The lines you return should be those containing the string "index", taken from the data below.

□ □ □ □ □

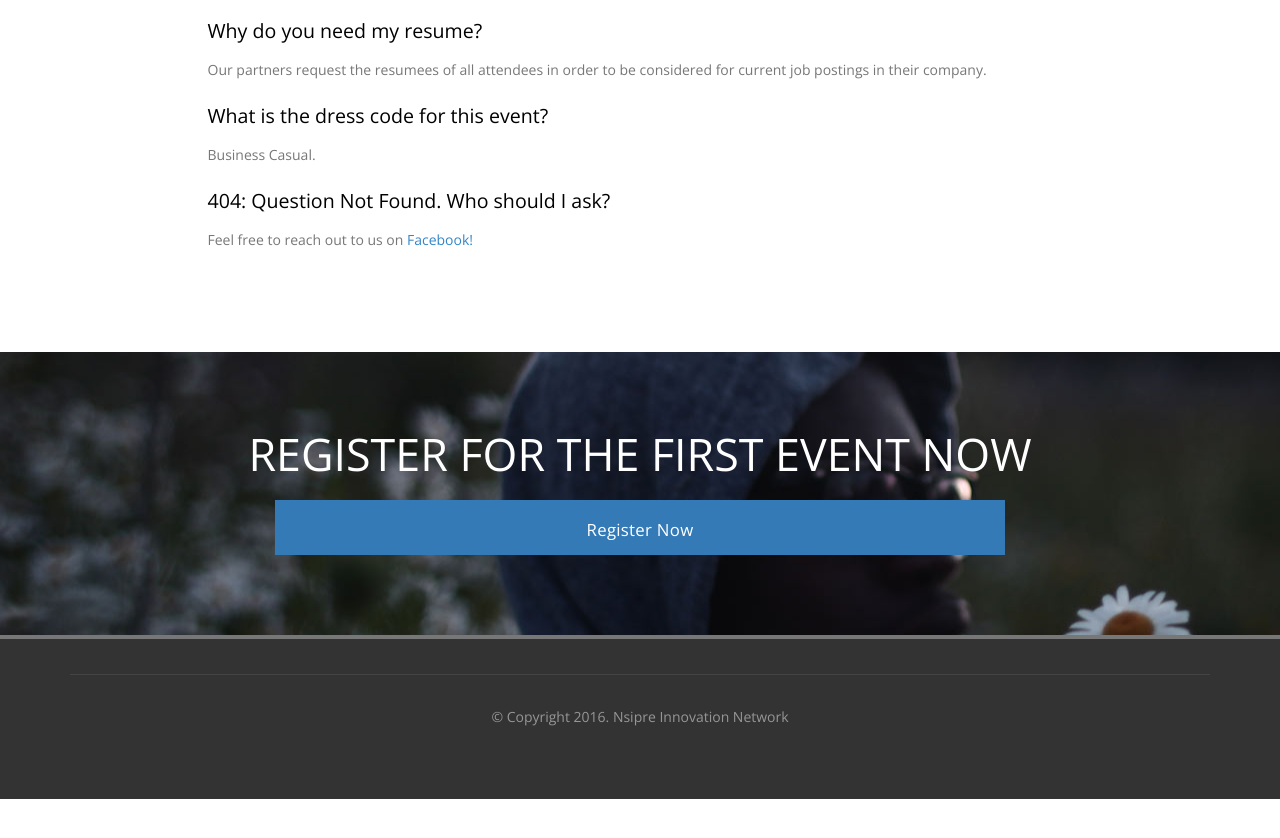
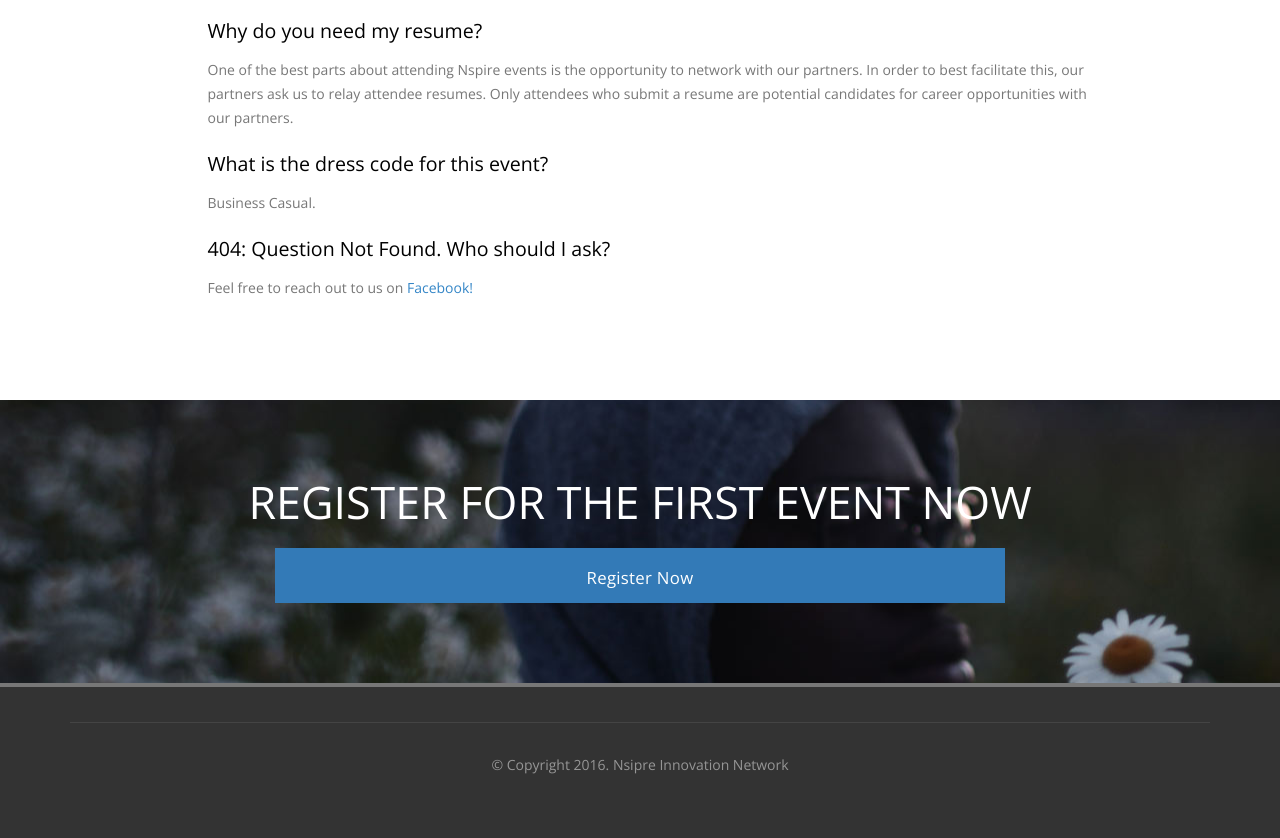
Before and after one commit to nspire/idxtoronto, a website: page public/index.html in a window 1280 px wide. Shown: the part 4744-5582 px from the top of the page. Before the commit the page ends 5543 px from the top, so only its background shows below. Drawn offline with nearby package versions, Linux system fonts and the light colour scheme.

Commit message:
Edited question response re: why resume

```diff
--- a/public/index.html
+++ b/public/index.html
@@ -415,8 +415,7 @@
                                </ul>
                            </li>
                            <li><h4>Why do you need my resume?</h4>
-                               <p>Our partners request the resumees of all attendees in order to be considered for current job postings in their company.
-                               </p>
+                               <p>One of the best parts about attending Nspire events is the opportunity to network with our partners. In order to best facilitate this, our partners ask us to relay attendee resumes. Only attendees who submit a resume are potential candidates for career opportunities with our partners.</p>
                            </li>
                            <li><h4>What is the dress code for this event?</h4>
                                <p>
```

□ □ □ □ □

**RESULT FOR THIS EXERCISE**
Before and after one commit to nspire/idxtoronto, a website: page public/index.html in a window 1280 px wide. Shown: the part 4744-5582 px from the top of the page. Before the commit the page ends 5543 px from the top, so only its background shows below. Drawn offline with nearby package versions, Linux system fonts and the light colour scheme.
--- a/public/index.html
+++ b/public/index.html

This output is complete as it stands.